    Oh, this is true – being physically far from something gives you perspective on it. And how! I’m half a world away from home and although I’d always planned to go back, now I realize that the home I left is the most powerful home I have – really the only home. I loved it while I was there and now that I’m gone my love has increased. This amazes me. I never thought I’d feel this pull. But I feel the way I feel. I never would have appreciated the area of the world I’m from and the people who are in it if I hadn’t traveled so far away and stayed for so long. This really has given me an entirely new perspective.

    • Andrew
      December 17, 2010 @ 4:22 pm

      Wow that is an amazing story. I have always felt the pull to being away from the home I grew up in. Now I feel the pull to stay where I am. Not as strongly as what you talk about, but I get the sensation.
      Yay, for new perspectives. Especially when they give you the ability to be happier.

  4. Jen
    December 16, 2010 @ 4:01 pm

    Great post! I know I have had so many life-changing moments while traveling, when I am completely out of my normal environment and have distance on my daily life. It’s like a rebooting of the system.

    • Andrew
      December 17, 2010 @ 4:17 pm

      Yup.. Ctrl alt travel. 🙂

  5. Jeremy Branham
    December 16, 2010 @ 8:37 am

    I appreciate this thought provoking post. I have a greater appreciation of most of my travel experiences long after I left a place. Sometimes, I take what I have right in front of me for granted. The idea of distance is something we all wrestle with. It’s why we have music like “Don’t Know What You Got Til It’s Gone” (my all time favorite song by one of my favorite bands – Cinderella).

    Honestly, it absolutely kills me if I can’t see my family every day. The closeness we have means that much to me. Meanwhile, I am somewhat disconnected emotionally from the family that raised me. Yes, I talk to them every week but physical distance has nothing to do with it. What’s important is that no matter our distance, we see clearly, with the right perspective, how much the people in our lives matter.

    • Andrew
      December 17, 2010 @ 4:17 pm

      A touching comment, thanks Jeremy.
      That idea of being too close to something to see the full picture is one thing, but that being too close obscures details too and makes you take things for granted is another. I don’t even think holding a middle ground helps. Got to look at things from multiple perspectives.
      I would love to see my best friends and girlfriend everyday. I used to almost do that in high school, but now not so much. It will change though. Physical distance doesn’t affect that emotional connection. For good or bad.

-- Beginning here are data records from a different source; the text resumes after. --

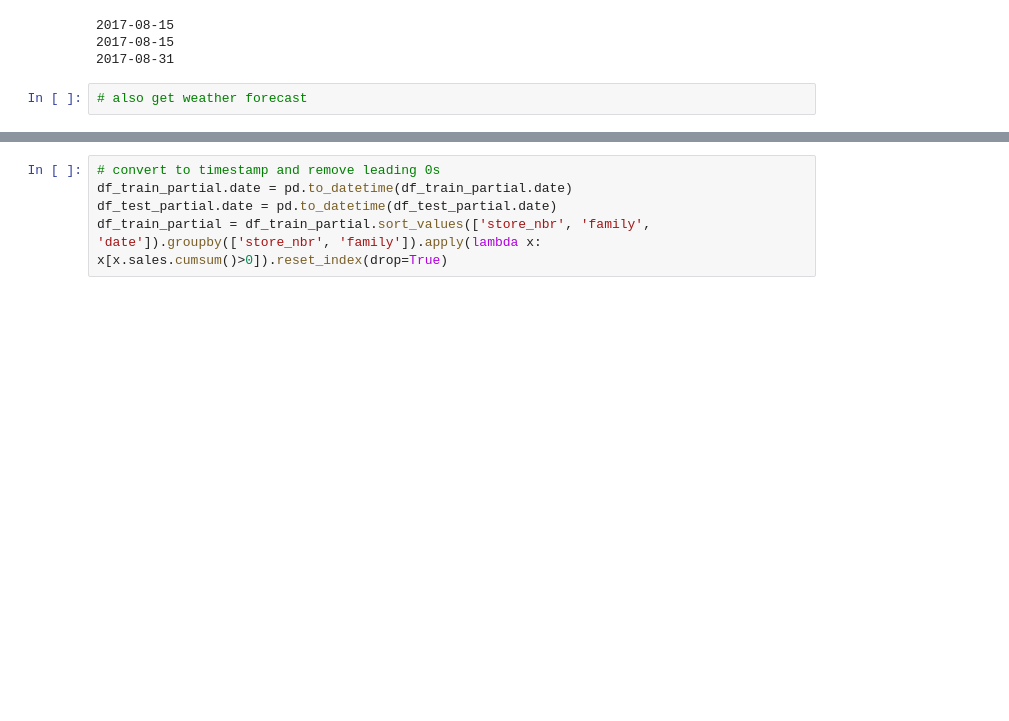
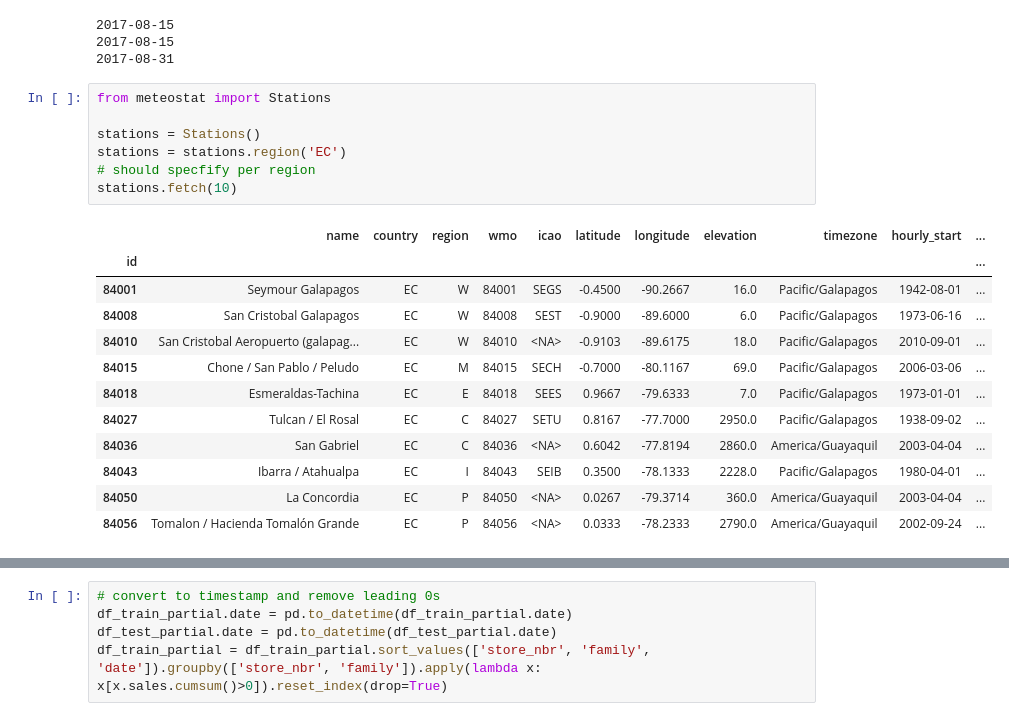
Before and after one commit to DylanZammit/kaggle-stores-sales-prediction, a Jupyter notebook: store-sales.ipynb, the cells around one changed output, grey strips where cells are left out. Drawn from its saved outputs; the diff is of its cells as text; blank space fills up the shorter version.

```diff
--- a/store-sales.ipynb
+++ b/store-sales.ipynb
@@ -46,5 +59,23 @@ print(df_test_partial.date.max())
 2017-08-15
 2017-08-15
 2017-08-31
-# %%
-# also get weather forecast
+# %%
+from meteostat import Stations
+
+stations = Stations()
+stations = stations.region('EC')
+# should specfify per region
+stations.fetch(10)
+# %% [output]
+|  | name | country | region | wmo | icao | latitude | longitude | elevation | timezone | hourly_start | ... |
+| id |  |  |  |  |  |  |  |  |  |  | ... |
+| 84001 | Seymour Galapagos | EC | W | 84001 | SEGS | -0.4500 | -90.2667 | 16.0 | Pacific/Galapagos | 1942-08-01 | ... |
+| 84008 | San Cristobal Galapagos | EC | W | 84008 | SEST | -0.9000 | -89.6000 | 6.0 | Pacific/Galapagos | 1973-06-16 | ... |
+| 84010 | San Cristobal Aeropuerto (galapag... | EC | W | 84010 | <NA> | -0.9103 | -89.6175 | 18.0 | Pacific/Galapagos | 2010-09-01 | ... |
+| 84015 | Chone / San Pablo / Peludo | EC | M | 84015 | SECH | -0.7000 | -80.1167 | 69.0 | Pacific/Galapagos | 2006-03-06 | ... |
+| 84018 | Esmeraldas-Tachina | EC | E | 84018 | SEES | 0.9667 | -79.6333 | 7.0 | Pacific/Galapagos | 1973-01-01 | ... |
+| 84027 | Tulcan / El Rosal | EC | C | 84027 | SETU | 0.8167 | -77.7000 | 2950.0 | Pacific/Galapagos | 1938-09-02 | ... |
+| 84036 | San Gabriel | EC | C | 84036 | <NA> | 0.6042 | -77.8194 | 2860.0 | America/Guayaquil | 2003-04-04 | ... |
+| 84043 | Ibarra / Atahualpa | EC | I | 84043 | SEIB | 0.3500 | -78.1333 | 2228.0 | Pacific/Galapagos | 1980-04-01 | ... |
+| 84050 | La Concordia | EC | P | 84050 | <NA> | 0.0267 | -79.3714 | 360.0 | America/Guayaquil | 2003-04-04 | ... |
+| 84056 | Tomalon / Hacienda Tomalón Grande | EC | P | 84056 | <NA> | 0.0333 | -78.2333 | 2790.0 | America/Guayaquil | 2002-09-24 | ... |
```
Also changed, not shown: parts of 15 cells of this notebook.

  6. Ali
    December 16, 2010 @ 3:57 am

    I love your deep thoughts posts. My closest friends all live at least 2000 miles away, and as hard as it is sometimes that they live so far away, they’re still extremely important to me. Not being able to see the people you love every day is rough, the distance is tricky, but sometimes it’s really worth it.

    • Andrew
      December 17, 2010 @ 4:13 pm

      Thanks for the comment. Good to know that my philosophical mutterings help.